Reflection #4
Another Gopher football season (well, except for an upcoming bowl game) has come to an end.  Gopher football is a big deal in my house because both my husband and I were in the U of M Marching Band (a topic I will surely write of at later dates), and football seasons now are like the next best thing.  We spend game days with our friends who truly are our family, and every game day is the best "family reunion".  It's the most heartwarming experience to be again surrounded by so many people that we've been through so much with.  I guess you could say we have season football tickets for a few reasons other than the actual game!  It's always bittersweet when the season ends because the weekends of tailgating, reunions, and just being around the college football atmosphere are on hiatus for another year.  But on the bright side, that means it's hockey and basketball season!     

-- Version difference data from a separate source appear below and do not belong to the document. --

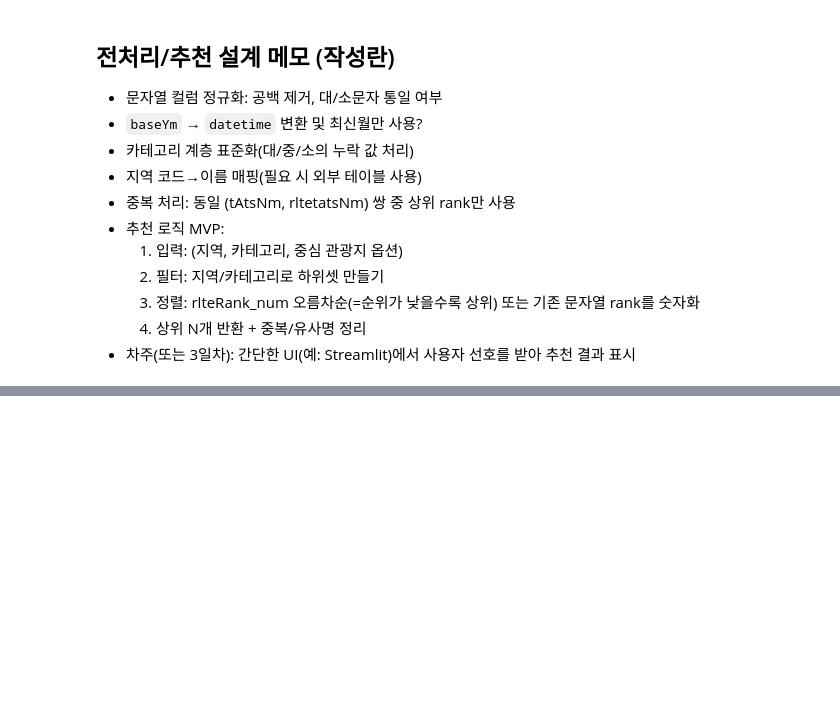
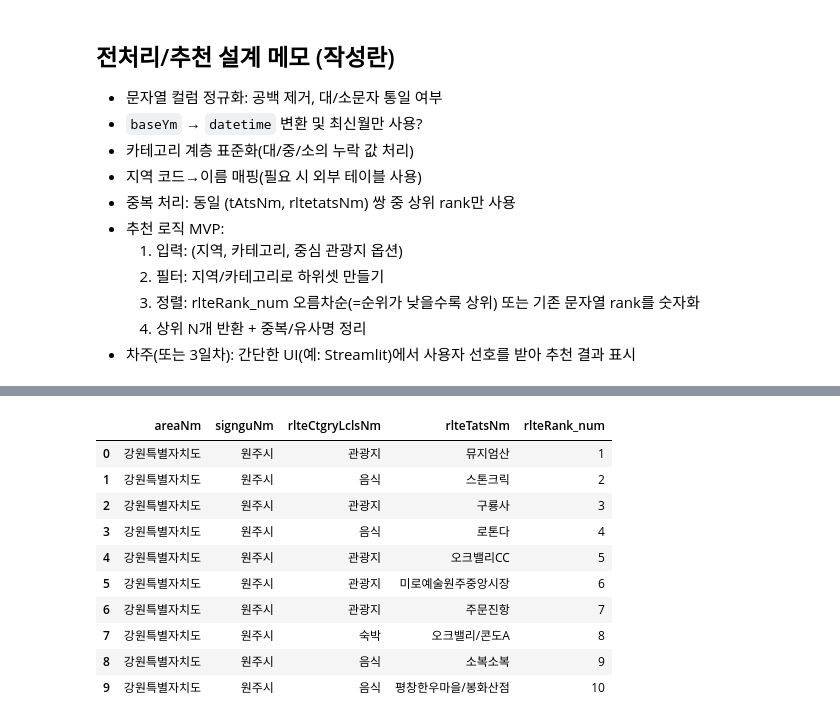
Before and after one commit to ehgus0101/smart_travel_planner, a Jupyter notebook: notebooks/eda_day2.ipynb, the cells around one changed output, grey strips where cells are left out. Saved outputs shown, nothing was run; the diff lists cells and outputs as text; code cells hidden in the pictures; blank space fills up the shorter version.

```diff
--- a/notebooks/eda_day2.ipynb
+++ b/notebooks/eda_day2.ipynb
@@ -284,0 +369,6 @@ Saved: /workspaces/smart_travel_planner/notebooks/output/clean_preview.parquet
+# %%
+import pandas as pd
+df_final = pd.read_parquet("data/processed/final_pois.parquet")
+display(df_final.sample(5))
+df_final[["areaNm","signguNm","rlteCtgryLclsNm","rlteTatsNm","rlteRank_num"]].head(10)
+# %% [output]
@@ -284,0 +381,11 @@ Saved: /workspaces/smart_travel_planner/notebooks/output/clean_preview.parquet
+|  | areaNm | signguNm | rlteCtgryLclsNm | rlteTatsNm | rlteRank_num |
+| 0 | 강원특별자치도 | 원주시 | 관광지 | 뮤지엄산 | 1 |
+| 1 | 강원특별자치도 | 원주시 | 음식 | 스톤크릭 | 2 |
+| 2 | 강원특별자치도 | 원주시 | 관광지 | 구룡사 | 3 |
+| 3 | 강원특별자치도 | 원주시 | 음식 | 로톤다 | 4 |
+| 4 | 강원특별자치도 | 원주시 | 관광지 | 오크밸리CC | 5 |
+| 5 | 강원특별자치도 | 원주시 | 관광지 | 미로예술원주중앙시장 | 6 |
+| 6 | 강원특별자치도 | 원주시 | 관광지 | 주문진항 | 7 |
+| 7 | 강원특별자치도 | 원주시 | 숙박 | 오크밸리/콘도A | 8 |
+| 8 | 강원특별자치도 | 원주시 | 음식 | 소복소복 | 9 |
+| 9 | 강원특별자치도 | 원주시 | 음식 | 평창한우마을/봉화산점 | 10 |
```
Also changed, not shown: parts of 6 cells of this notebook, 10 other files.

I'm sure as time goes by I'll write about each of those four reflections more, and in more detail, and hopefully that won't be boring to those of you who read my posts. 

I hope you all have had the chance to do some holiday reflecting of your own, and that you all have so much to be thankful for, at Thanksgiving and each and every day. 

Later, Friends!  I'm goin' back to the jolly work of Christmas decorating!!  Thanks for reading, and until next time...